Hugh Hewitt writes about the pounding that New York Times editor Bill Keller and Los Angeles Times editor Dean Baquet are absorbing in the public discourse (emphasis mine):
If it was a fight, they’d stop it. The pummeling the not-so-dynamic duo are taking may reveal a reason for the reckless “print everything” strategy: In the old days, the newspapers owned the commentary business. They had no competitors, and the weeklies and monthlies could never catch up with even the most egregious misrepresentations. The papers were beyond reach. No matter what they did, no one could effectively criticize them (i.e. mobilize public opinion against them.)
Now the newspapers –even their biggest guns, the editors-in-chief!– cannot withstand even a half news cycle before their preposterous posturings are shredded.
It erodes a “news” organization’s credibility to be so outclassed so often.
All that newspapers can do to retain a claim for market share is publish secrets that no one else would publish. But this niche of a niche disgusts more than it attracts.
The instant availability of expertise is what has doomed “journalists.” They can’t defend the indefensible when trios like Althouse/Bainbridge/Macguire saunter up to the keyboard and destroy their pretensions in a few minutes.

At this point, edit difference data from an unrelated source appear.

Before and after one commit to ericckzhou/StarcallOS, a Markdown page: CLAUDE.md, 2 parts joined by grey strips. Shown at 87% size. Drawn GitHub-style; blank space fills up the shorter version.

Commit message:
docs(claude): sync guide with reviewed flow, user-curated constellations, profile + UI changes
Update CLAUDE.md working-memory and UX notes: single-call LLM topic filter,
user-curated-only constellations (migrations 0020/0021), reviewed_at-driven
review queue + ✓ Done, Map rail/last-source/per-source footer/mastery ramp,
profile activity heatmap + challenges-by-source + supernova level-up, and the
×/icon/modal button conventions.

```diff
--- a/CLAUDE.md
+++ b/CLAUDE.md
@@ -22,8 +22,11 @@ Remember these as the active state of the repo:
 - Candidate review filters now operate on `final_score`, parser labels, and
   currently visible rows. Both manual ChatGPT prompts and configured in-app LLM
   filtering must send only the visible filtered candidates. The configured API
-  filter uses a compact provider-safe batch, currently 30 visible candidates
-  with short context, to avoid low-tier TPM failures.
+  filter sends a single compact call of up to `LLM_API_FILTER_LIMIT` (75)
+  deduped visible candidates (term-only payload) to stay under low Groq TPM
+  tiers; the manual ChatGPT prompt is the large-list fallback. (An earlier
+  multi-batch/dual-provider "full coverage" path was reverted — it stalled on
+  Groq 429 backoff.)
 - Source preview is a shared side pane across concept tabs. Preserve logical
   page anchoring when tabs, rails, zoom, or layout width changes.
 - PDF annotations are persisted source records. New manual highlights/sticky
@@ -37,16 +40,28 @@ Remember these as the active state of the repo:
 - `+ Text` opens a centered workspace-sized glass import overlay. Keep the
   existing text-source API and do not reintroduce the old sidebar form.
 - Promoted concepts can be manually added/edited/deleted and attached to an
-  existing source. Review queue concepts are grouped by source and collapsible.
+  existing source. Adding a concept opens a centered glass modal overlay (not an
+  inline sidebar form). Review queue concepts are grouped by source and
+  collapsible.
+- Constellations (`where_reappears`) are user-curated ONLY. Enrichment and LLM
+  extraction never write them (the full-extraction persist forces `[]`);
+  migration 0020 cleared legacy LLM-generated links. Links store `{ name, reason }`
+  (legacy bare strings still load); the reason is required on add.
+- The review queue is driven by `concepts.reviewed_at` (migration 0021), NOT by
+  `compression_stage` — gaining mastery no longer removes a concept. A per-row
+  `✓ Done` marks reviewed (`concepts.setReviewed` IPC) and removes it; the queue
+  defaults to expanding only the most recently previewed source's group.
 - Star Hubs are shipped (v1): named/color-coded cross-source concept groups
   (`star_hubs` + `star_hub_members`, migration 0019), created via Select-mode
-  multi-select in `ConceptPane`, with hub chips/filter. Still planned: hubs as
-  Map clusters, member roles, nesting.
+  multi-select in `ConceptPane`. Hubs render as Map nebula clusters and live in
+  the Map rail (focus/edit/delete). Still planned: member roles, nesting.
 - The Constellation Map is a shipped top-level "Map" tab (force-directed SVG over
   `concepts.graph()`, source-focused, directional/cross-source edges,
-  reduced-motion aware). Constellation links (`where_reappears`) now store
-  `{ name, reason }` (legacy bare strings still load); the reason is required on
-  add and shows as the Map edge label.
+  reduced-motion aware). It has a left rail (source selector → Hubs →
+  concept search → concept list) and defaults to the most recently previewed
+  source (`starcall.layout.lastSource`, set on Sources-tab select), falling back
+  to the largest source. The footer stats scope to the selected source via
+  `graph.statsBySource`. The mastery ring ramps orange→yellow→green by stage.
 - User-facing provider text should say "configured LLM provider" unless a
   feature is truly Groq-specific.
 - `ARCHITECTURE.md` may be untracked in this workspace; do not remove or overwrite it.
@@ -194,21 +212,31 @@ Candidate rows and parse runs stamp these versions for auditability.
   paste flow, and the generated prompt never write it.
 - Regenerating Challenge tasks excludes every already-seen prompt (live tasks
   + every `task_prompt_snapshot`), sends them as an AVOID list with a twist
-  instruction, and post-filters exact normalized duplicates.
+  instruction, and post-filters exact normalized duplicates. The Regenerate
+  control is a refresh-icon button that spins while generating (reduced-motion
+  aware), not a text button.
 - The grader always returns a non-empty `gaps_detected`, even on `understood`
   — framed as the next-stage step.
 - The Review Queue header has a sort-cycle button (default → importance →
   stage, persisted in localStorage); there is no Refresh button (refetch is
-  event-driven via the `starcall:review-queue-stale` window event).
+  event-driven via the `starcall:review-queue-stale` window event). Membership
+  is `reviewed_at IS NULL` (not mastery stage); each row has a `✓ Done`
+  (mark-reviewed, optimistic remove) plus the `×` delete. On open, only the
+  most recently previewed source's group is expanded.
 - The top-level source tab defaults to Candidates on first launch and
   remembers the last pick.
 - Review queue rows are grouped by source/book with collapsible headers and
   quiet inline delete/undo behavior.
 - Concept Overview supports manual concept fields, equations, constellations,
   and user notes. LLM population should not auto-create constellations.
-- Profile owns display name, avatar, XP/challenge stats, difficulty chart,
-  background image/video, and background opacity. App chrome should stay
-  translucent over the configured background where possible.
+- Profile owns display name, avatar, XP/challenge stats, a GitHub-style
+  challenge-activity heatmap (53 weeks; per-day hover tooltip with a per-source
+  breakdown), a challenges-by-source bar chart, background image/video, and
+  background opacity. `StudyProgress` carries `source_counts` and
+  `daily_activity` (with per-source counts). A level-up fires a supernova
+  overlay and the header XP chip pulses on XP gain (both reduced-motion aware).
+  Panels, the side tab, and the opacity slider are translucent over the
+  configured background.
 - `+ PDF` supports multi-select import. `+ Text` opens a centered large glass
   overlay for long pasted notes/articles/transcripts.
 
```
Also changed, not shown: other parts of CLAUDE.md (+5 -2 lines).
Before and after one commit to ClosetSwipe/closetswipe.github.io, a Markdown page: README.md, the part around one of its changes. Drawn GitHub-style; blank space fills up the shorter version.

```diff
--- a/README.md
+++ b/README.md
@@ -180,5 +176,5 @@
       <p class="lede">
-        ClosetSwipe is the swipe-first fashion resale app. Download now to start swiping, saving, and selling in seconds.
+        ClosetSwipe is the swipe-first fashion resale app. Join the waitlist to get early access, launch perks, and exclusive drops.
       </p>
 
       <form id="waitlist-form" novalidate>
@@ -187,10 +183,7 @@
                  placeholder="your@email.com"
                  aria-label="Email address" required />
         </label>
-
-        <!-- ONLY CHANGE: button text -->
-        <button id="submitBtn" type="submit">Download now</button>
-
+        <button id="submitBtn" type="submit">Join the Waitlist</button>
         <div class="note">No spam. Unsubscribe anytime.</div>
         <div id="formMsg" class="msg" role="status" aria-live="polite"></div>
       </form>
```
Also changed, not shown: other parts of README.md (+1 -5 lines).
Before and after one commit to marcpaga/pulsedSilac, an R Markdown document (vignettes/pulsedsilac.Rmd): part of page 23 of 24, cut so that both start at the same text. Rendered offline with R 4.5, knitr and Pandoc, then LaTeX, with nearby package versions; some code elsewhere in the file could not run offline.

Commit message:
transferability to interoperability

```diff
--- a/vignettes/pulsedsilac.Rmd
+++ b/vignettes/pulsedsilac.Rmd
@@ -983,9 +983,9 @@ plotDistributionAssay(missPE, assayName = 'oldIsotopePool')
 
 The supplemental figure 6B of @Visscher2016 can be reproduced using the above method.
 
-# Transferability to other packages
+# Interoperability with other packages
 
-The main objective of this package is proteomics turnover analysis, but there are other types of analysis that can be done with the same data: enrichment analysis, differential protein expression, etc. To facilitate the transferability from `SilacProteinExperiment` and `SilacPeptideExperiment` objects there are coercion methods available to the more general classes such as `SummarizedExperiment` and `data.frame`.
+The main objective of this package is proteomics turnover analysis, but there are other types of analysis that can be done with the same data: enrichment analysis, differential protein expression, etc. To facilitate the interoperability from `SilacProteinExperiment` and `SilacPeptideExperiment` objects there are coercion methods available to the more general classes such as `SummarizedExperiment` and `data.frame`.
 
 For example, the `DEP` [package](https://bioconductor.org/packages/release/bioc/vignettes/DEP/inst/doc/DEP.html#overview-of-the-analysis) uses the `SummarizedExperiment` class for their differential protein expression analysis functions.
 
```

If the two editors didn’t so richly deserve the scorn, I’d feel bad for them.